Writers@Grinnell: Mark Montgomery & Irene (Tinker) Powell
4:15 p.m., Thursday, February 8, 2018
Mark Montgomery, professor of economics and Donald Wilson Professor of Enterprise andLeadership along with Irene (Tinker) Powell, professor of economics, will read from their newly published book, Saving International Adoption: An Argument From Economics and Personal Experience, as part of the Writers@Grinnell series at Grinnell College. The event, which is free and open to the public, will start at 4:15 p.m. Thursday, February 8, in Faulconer Gallery, Bucksbaum Center for the Arts.
International adoption is in a state of virtual collapse, rates having fallen by more than halfsince 2004 and continuing to fall. Yet around the world millions of orphaned and vulnerable children need permanent homes, and thousands of American and European families are eager to take them in. Many government officials, international bureaucrats, and social commentators claim these adoptions are not “in the best interests” of the child. They claim that adoption deprives children of their “birth culture,” threatens their racial identities, and even encourages widespread child trafficking.
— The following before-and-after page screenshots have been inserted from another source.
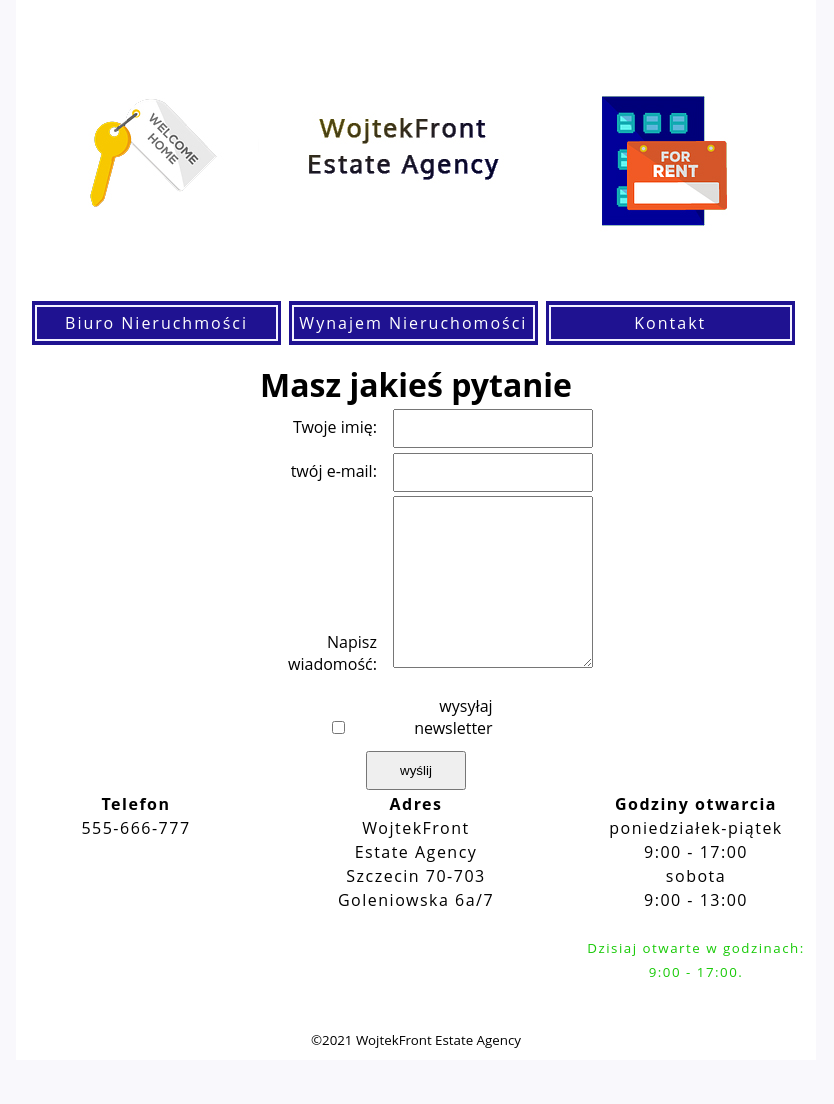
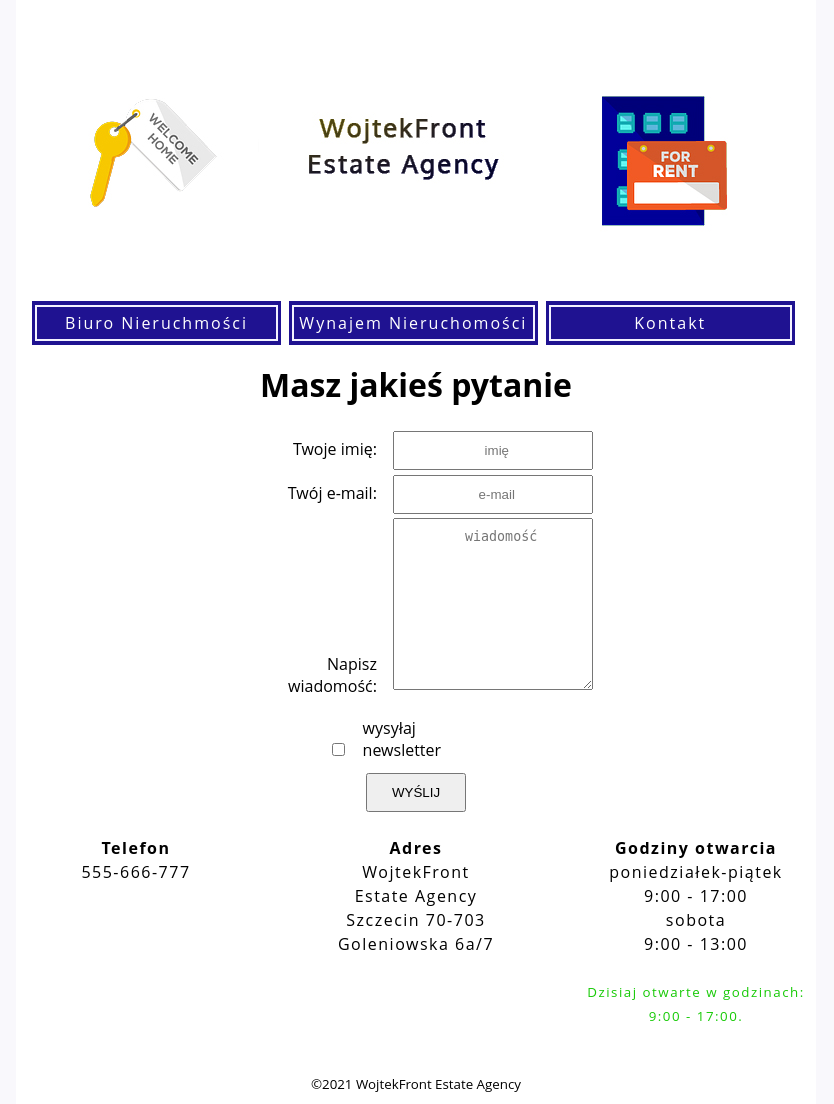
Before and after one commit to WojtekFront/estateAgency, a PHP site: page /kontaktWynajem.php in a window 1280 px wide. Shown: the whole page, without its empty margins (224-1058 px from the left). Before the commit the page ends 1048 px from the top, so only its background shows below. Run offline with PHP 8.4, Linux system fonts and the light colour scheme.

Commit message:
kontakt
few mistake

```diff
--- a/kontaktWynajem.php
+++ b/kontaktWynajem.php
@@ -3,23 +3,25 @@ define("title", "kontakt|| biuro nieruchomości");
 include("includes/header.php");
 ?>
 <div class="contact">
-    <h1>Masz jakieś pytanie</h1>
+    <h1>Masz jakieś pytanie</h1><br>
     <form method="post" action="" id="contactForm">
 
-        <label id="yourEmail">Twoje imię:</label>
-        <input type="text" name="yourEmail"><br>
+        <label for="yourName">Twoje imię:  </label>
+        <input type="text" name="yourName" placeholder="  imię"><br>
 
-        <label for="yourEmail">twój e-mail:</label>
-        <input type="email" name="yourEmail"><br>
+        <label for="yourEmail">Twój e-mail:  </label>
+        <input type="email" name="yourEmail" placeholder="  e-mail"><br>
 
-        <label for="yourMessage">Napisz wiadomość:</label>
-        <textarea name="yourMessage" cols="30" rows="10"></textarea><br>
+        <label for="yourMessage">Napisz wiadomość:  </label>
+        <textarea name="yourMessage" cols="30" rows="10" placeholder="  wiadomość"></textarea><br>
 
         <input type="checkbox" id="subscribe" name="subscribe" value="subscribe" >
-        <label for="subscribe">wysyłaj newsletter</label><br>
-        <input type="submit" class="submit" name="contact_submit" value="wyślij">
+        <label for="subscribe" class="subscribe">wysyłaj newsletter</label><br>
+
+        <input type="submit" class="submit" name="contact_submit" value="WYŚLIJ">
  </form>
-</div>
+ <br>
+</div><!-- contact -->
 
 <?php
 include("includes/footer.php");
```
Celebrity adopters are publicly excoriated for stealing children from their birth families.
This book argues that opposition to adoption ostensibly based on the wellbeing of the child is often a smokescreen for protecting national pride. Concerns about the harm done by transracial adoption are largely inconsistent with empirical evidence. As for trafficking, opponents of international adoption want to shut it down because it is too much like a market for children. But this book offers a radical challenge to this view — that is, what if instead of trying to suppress market forces in international adoption, we embraced them so they could be properly regulated? What if the international system functioned more like open adoption in the United States, where birth and adoptive parents can meet and privately negotiate the exchange of parental rights? This arrangement, the authors argue, could eliminate the abuses that currently haunt international adoption.
- Vanderbilt University Press